When you suffer a stroke, seconds matter; sadly, many succumb to it on their way to the hospital. So, Thailand’s Siriraj Hospital partnered with NTT and Cisco to treat victims on their way to the hospital. The result is the Siriraj Mobile Stroke Unit.
The Unit is a special ambulance that connects the first responders in the ambulance to the hospital’s experts. The instantaneous connectivity allows doctors to provide immediate attention, medical treatment, and diagnosis to patients as they are transferred to the hospital.
“Siriraj Mobile Stroke Unit demonstrates how technology is transforming healthcare. With a more stable and reliable communication system, our doctors can now have quicker access to accurate information such as brain scan images to make quality diagnosis and improve patient treatment,” said Dr. Prasit Watanapa, dean of the faculty of medicine at the Siriraj Hospital Mahidol University.
The Mobile Stroke Unit allows the medical team to scan the patient’s brain and send high-resolution images from the ambulance to the doctors for rapid diagnosis. It transfers medical images with a high-speed multicellular router and essential medical equipment such as a CT scanner.
The integrated Cisco Telepresence video conferencing system allows doctors to fully assess the patient’s condition and provide remote advice to the first responders to prepare the best treatment possible. Cisco WebEx allows the mobile and hospital-based teams to collaborate efficiently.

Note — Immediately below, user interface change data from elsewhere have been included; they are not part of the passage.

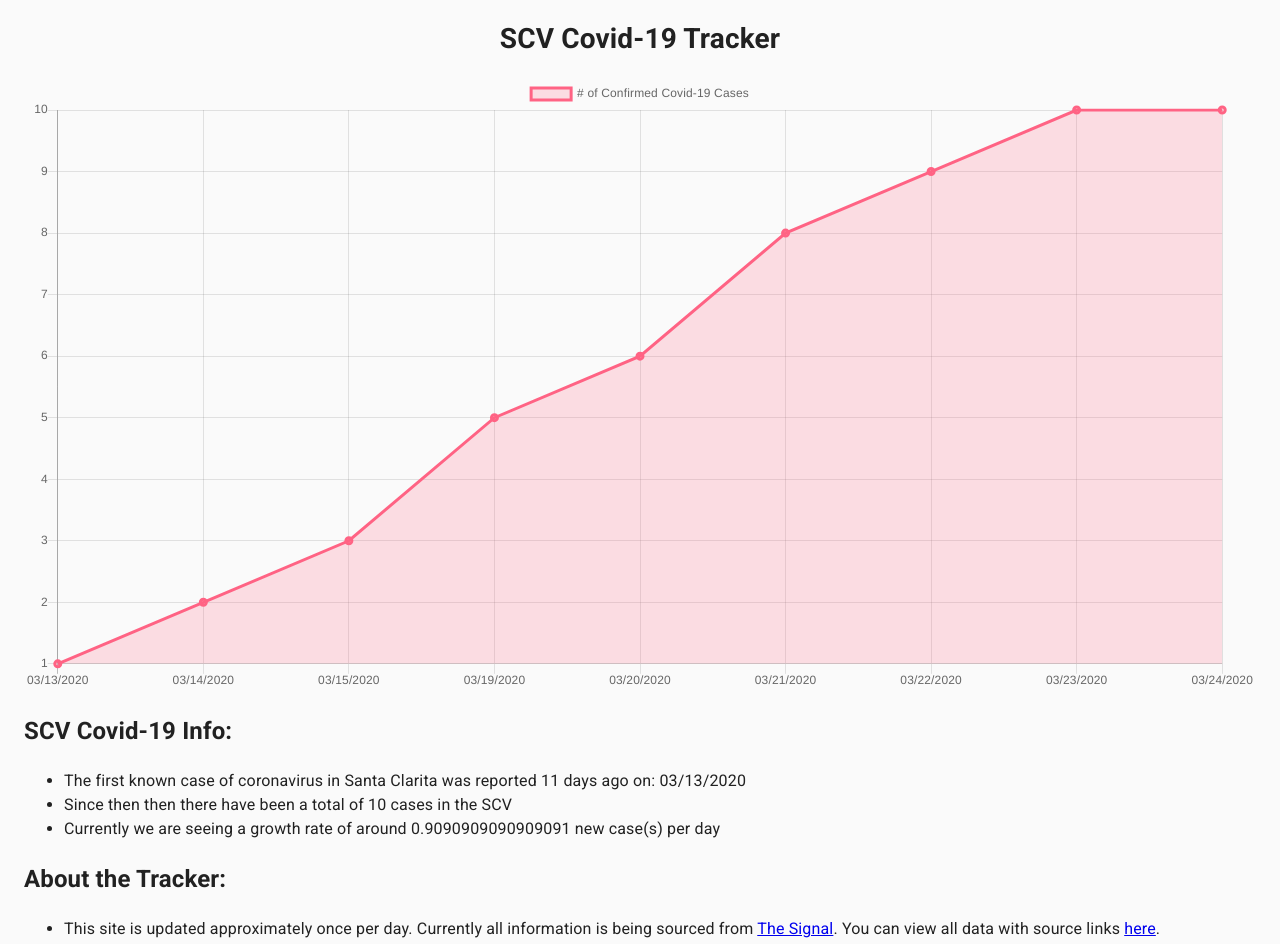
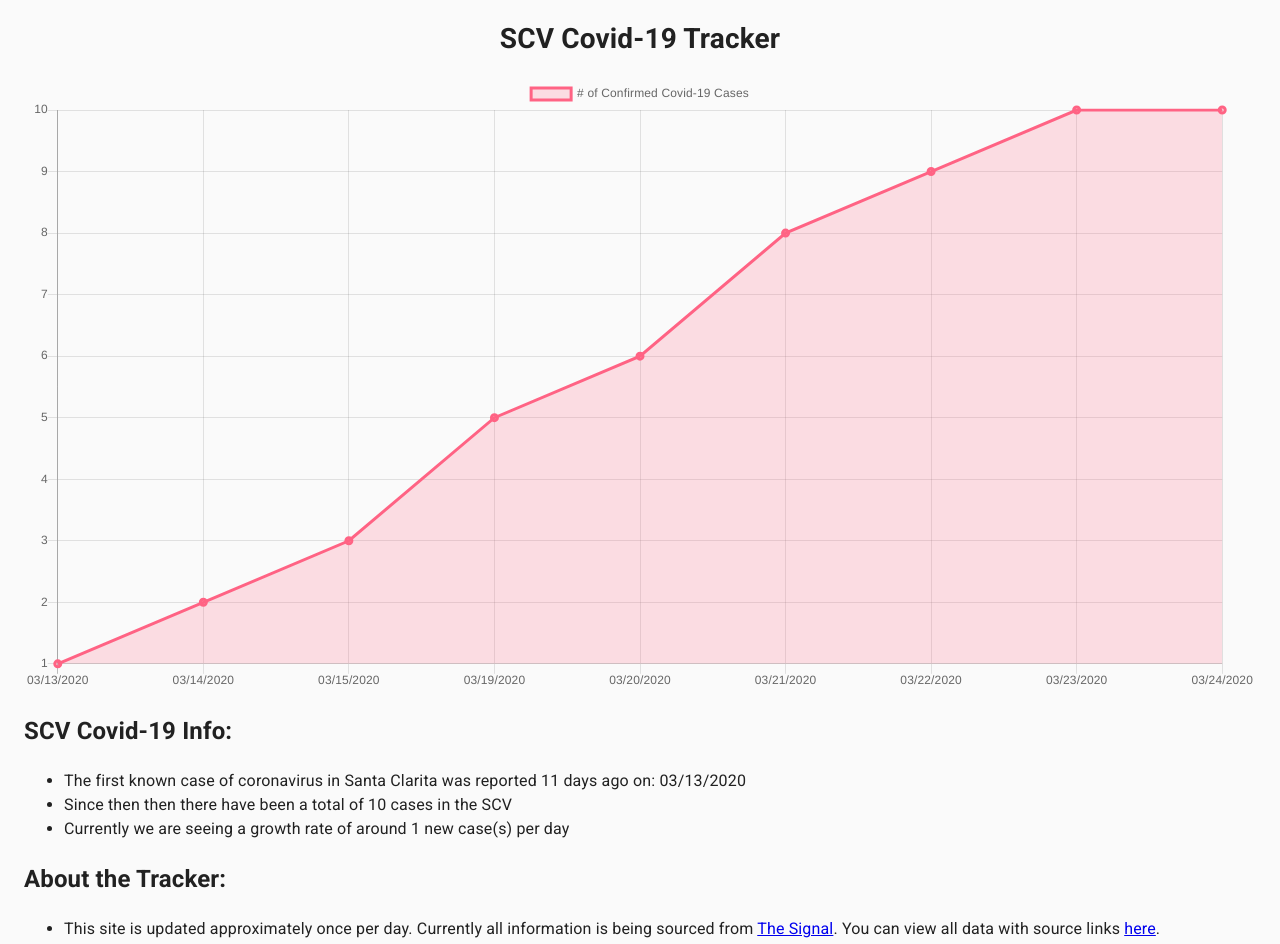
Before and after one commit to MichaelDCooper/scv-covid-tracker, a React (Create React App) app: page / in a window 1280 px wide. Shown: the top 944 px of the page. Built offline with nearby package versions, Linux system fonts and the light colour scheme.

Commit message:
quick math fix

```diff
--- a/src/components/MathInfo.js
+++ b/src/components/MathInfo.js
@@ -16,7 +16,7 @@ const MathInfo = props => {
 
   const getGrowthRate = () => {
     const knownDaysOfGrowth = lastCaseDate.diff(firstCaseDate, 'days');
-    return currentTotalOfCases / knownDaysOfGrowth;
+    return Math.ceil(currentTotalOfCases / knownDaysOfGrowth);
   };
   return (
     <>
```
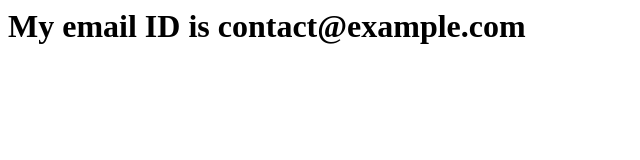
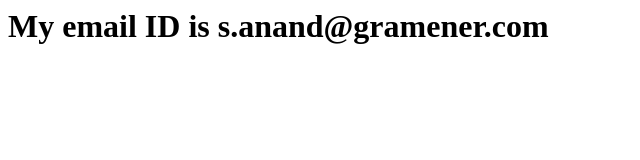
Before and after one commit to sanand0/tds-ga2-q3, a plain HTML site: page index.html in a window 1280 px wide. Shown: the whole page, without its empty margins (0-640 px from the left). Drawn offline with Linux system fonts and the light colour scheme.

Commit message:
Update index.html

```diff
--- a/index.html
+++ b/index.html
@@ -1 +1 @@
-<h1>My email ID is <!--email_off-->contact@example.com<!--/email_off--></h1>
+<h1>My email ID is <!--email_off-->s.anand@gramener.com<!--/email_off--></h1>
```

“Through this partnership, we will offer a new way to help stroke patients receive emergency medical care when time is of the essence for their recovery. This will help give patients a greater opportunity to recover and return to their normal lives,” said Taveewat Chantaraseno Country Manager (interim), Thailand, and Indochina Cisco Systems (Thailand).
The first Siriraj Mobile Stroke Unit went into service in 2018. Since then, it has helped 380 stroke patients receive emergency medical treatment in Thailand. With the successful outcome of saving precious time and lowering death and disabilities’ risk to the stroke patients, Thailand’s oldest and largest hospital is now looking to expand the unit.
“We understand the importance of timely treatments in stroke patients, which can sometimes be difficult with Bangkok’s frequent traffic congestions. We have already installed these technologies in the first mobile stroke unit and are set to extend Siriraj Hospital’s fleet of mobile stroke units by five this year,” said Sutas Kongdumrongkiat, chief executive officer at NTT Ltd. in Thailand.
Image credit: iStockphoto/kyolshin